* _AIM OF THE EXERCISE_:
Would you please output the records exactly as they appear below?
──────── SOURCE MATERIAL ────────
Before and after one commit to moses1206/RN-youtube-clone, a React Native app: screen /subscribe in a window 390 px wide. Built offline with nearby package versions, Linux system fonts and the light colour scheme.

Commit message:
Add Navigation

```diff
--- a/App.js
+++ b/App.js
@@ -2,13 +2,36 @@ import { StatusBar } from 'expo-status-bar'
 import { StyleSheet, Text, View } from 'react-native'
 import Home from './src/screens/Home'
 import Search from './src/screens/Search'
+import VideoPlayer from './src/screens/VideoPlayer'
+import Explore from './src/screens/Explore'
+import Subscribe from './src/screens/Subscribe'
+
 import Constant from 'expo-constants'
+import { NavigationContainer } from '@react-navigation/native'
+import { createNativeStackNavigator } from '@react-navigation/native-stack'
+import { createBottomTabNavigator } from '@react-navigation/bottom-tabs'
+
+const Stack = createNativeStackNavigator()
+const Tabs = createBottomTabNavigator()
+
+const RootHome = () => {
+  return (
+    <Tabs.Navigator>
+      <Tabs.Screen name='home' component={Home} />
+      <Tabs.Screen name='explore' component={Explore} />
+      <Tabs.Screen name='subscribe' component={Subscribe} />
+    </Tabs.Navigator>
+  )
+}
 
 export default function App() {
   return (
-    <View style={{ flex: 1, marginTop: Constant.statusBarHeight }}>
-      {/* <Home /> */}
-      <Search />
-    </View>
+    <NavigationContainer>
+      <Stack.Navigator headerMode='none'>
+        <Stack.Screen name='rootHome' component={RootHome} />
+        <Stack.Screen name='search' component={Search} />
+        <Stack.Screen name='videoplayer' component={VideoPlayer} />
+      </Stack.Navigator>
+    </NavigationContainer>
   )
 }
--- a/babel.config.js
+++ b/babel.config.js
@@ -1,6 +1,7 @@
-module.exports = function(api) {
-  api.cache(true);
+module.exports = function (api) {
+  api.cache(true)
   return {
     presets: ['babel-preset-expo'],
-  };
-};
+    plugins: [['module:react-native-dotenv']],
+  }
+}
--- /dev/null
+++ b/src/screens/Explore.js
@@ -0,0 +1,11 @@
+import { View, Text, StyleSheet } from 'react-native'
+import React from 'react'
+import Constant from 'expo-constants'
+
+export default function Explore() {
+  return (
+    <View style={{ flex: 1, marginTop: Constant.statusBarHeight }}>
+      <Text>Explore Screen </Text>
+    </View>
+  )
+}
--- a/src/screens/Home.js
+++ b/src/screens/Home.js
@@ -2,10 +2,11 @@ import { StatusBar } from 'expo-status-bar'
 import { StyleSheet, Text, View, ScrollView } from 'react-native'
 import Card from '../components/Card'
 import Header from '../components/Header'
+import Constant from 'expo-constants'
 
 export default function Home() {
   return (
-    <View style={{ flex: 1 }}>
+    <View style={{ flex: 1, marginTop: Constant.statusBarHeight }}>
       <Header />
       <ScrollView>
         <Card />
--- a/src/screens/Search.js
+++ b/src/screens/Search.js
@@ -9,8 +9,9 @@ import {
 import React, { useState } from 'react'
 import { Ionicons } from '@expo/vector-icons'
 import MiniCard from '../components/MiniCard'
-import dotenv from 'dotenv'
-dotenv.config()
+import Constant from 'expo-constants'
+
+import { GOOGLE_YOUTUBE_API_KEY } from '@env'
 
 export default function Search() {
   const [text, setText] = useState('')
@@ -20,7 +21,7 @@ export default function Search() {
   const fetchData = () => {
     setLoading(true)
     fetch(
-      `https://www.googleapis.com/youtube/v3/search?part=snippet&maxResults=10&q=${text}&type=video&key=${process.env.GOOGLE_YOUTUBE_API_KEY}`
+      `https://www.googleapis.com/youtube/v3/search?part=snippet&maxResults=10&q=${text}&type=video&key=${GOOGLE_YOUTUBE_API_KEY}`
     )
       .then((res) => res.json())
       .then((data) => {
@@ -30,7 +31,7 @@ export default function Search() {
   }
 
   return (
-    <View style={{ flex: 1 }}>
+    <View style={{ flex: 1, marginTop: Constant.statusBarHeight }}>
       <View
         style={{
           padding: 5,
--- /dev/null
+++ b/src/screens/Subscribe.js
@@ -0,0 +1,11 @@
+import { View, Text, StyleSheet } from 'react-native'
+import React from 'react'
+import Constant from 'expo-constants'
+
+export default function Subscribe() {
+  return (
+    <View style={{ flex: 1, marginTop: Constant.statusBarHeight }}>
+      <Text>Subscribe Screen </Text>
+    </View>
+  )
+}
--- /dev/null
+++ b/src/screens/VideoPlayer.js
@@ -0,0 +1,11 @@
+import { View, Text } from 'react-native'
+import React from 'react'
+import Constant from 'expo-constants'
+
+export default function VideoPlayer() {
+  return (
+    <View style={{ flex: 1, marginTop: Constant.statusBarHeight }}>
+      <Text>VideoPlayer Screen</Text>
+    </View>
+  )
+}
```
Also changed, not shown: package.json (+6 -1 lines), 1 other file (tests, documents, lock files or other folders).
────────
* _ANSWER AREA_:
Before and after one commit to moses1206/RN-youtube-clone, a React Native app: screen /subscribe in a window 390 px wide. Built offline with nearby package versions, Linux system fonts and the light colour scheme.

Commit message:
Add Navigation

```diff
--- a/App.js
+++ b/App.js
@@ -2,13 +2,36 @@ import { StatusBar } from 'expo-status-bar'
 import { StyleSheet, Text, View } from 'react-native'
 import Home from './src/screens/Home'
 import Search from './src/screens/Search'
+import VideoPlayer from './src/screens/VideoPlayer'
+import Explore from './src/screens/Explore'
+import Subscribe from './src/screens/Subscribe'
+
 import Constant from 'expo-constants'
+import { NavigationContainer } from '@react-navigation/native'
+import { createNativeStackNavigator } from '@react-navigation/native-stack'
+import { createBottomTabNavigator } from '@react-navigation/bottom-tabs'
+
+const Stack = createNativeStackNavigator()
+const Tabs = createBottomTabNavigator()
+
+const RootHome = () => {
+  return (
+    <Tabs.Navigator>
+      <Tabs.Screen name='home' component={Home} />
+      <Tabs.Screen name='explore' component={Explore} />
+      <Tabs.Screen name='subscribe' component={Subscribe} />
+    </Tabs.Navigator>
+  )
+}
 
 export default function App() {
   return (
-    <View style={{ flex: 1, marginTop: Constant.statusBarHeight }}>
-      {/* <Home /> */}
-      <Search />
-    </View>
+    <NavigationContainer>
+      <Stack.Navigator headerMode='none'>
+        <Stack.Screen name='rootHome' component={RootHome} />
+        <Stack.Screen name='search' component={Search} />
+        <Stack.Screen name='videoplayer' component={VideoPlayer} />
+      </Stack.Navigator>
+    </NavigationContainer>
   )
 }
--- a/babel.config.js
+++ b/babel.config.js
@@ -1,6 +1,7 @@
-module.exports = function(api) {
-  api.cache(true);
+module.exports = function (api) {
+  api.cache(true)
   return {
     presets: ['babel-preset-expo'],
-  };
-};
+    plugins: [['module:react-native-dotenv']],
+  }
+}
--- /dev/null
+++ b/src/screens/Explore.js
@@ -0,0 +1,11 @@
+import { View, Text, StyleSheet } from 'react-native'
+import React from 'react'
+import Constant from 'expo-constants'
+
+export default function Explore() {
+  return (
+    <View style={{ flex: 1, marginTop: Constant.statusBarHeight }}>
+      <Text>Explore Screen </Text>
+    </View>
+  )
+}
--- a/src/screens/Home.js
+++ b/src/screens/Home.js
@@ -2,10 +2,11 @@ import { StatusBar } from 'expo-status-bar'
 import { StyleSheet, Text, View, ScrollView } from 'react-native'
 import Card from '../components/Card'
 import Header from '../components/Header'
+import Constant from 'expo-constants'
 
 export default function Home() {
   return (
-    <View style={{ flex: 1 }}>
+    <View style={{ flex: 1, marginTop: Constant.statusBarHeight }}>
       <Header />
       <ScrollView>
         <Card />
--- a/src/screens/Search.js
+++ b/src/screens/Search.js
@@ -9,8 +9,9 @@ import {
 import React, { useState } from 'react'
 import { Ionicons } from '@expo/vector-icons'
 import MiniCard from '../components/MiniCard'
-import dotenv from 'dotenv'
-dotenv.config()
+import Constant from 'expo-constants'
+
+import { GOOGLE_YOUTUBE_API_KEY } from '@env'
 
 export default function Search() {
   const [text, setText] = useState('')
@@ -20,7 +21,7 @@ export default function Search() {
   const fetchData = () => {
     setLoading(true)
     fetch(
-      `https://www.googleapis.com/youtube/v3/search?part=snippet&maxResults=10&q=${text}&type=video&key=${process.env.GOOGLE_YOUTUBE_API_KEY}`
+      `https://www.googleapis.com/youtube/v3/search?part=snippet&maxResults=10&q=${text}&type=video&key=${GOOGLE_YOUTUBE_API_KEY}`
     )
       .then((res) => res.json())
       .then((data) => {
@@ -30,7 +31,7 @@ export default function Search() {
   }
 
   return (
-    <View style={{ flex: 1 }}>
+    <View style={{ flex: 1, marginTop: Constant.statusBarHeight }}>
       <View
         style={{
           padding: 5,
--- /dev/null
+++ b/src/screens/Subscribe.js
@@ -0,0 +1,11 @@
+import { View, Text, StyleSheet } from 'react-native'
+import React from 'react'
+import Constant from 'expo-constants'
+
+export default function Subscribe() {
+  return (
+    <View style={{ flex: 1, marginTop: Constant.statusBarHeight }}>
+      <Text>Subscribe Screen </Text>
+    </View>
+  )
+}
--- /dev/null
+++ b/src/screens/VideoPlayer.js
@@ -0,0 +1,11 @@
+import { View, Text } from 'react-native'
+import React from 'react'
+import Constant from 'expo-constants'
+
+export default function VideoPlayer() {
+  return (
+    <View style={{ flex: 1, marginTop: Constant.statusBarHeight }}>
+      <Text>VideoPlayer Screen</Text>
+    </View>
+  )
+}
```
Also changed, not shown: package.json (+6 -1 lines), 1 other file (tests, documents, lock files or other folders).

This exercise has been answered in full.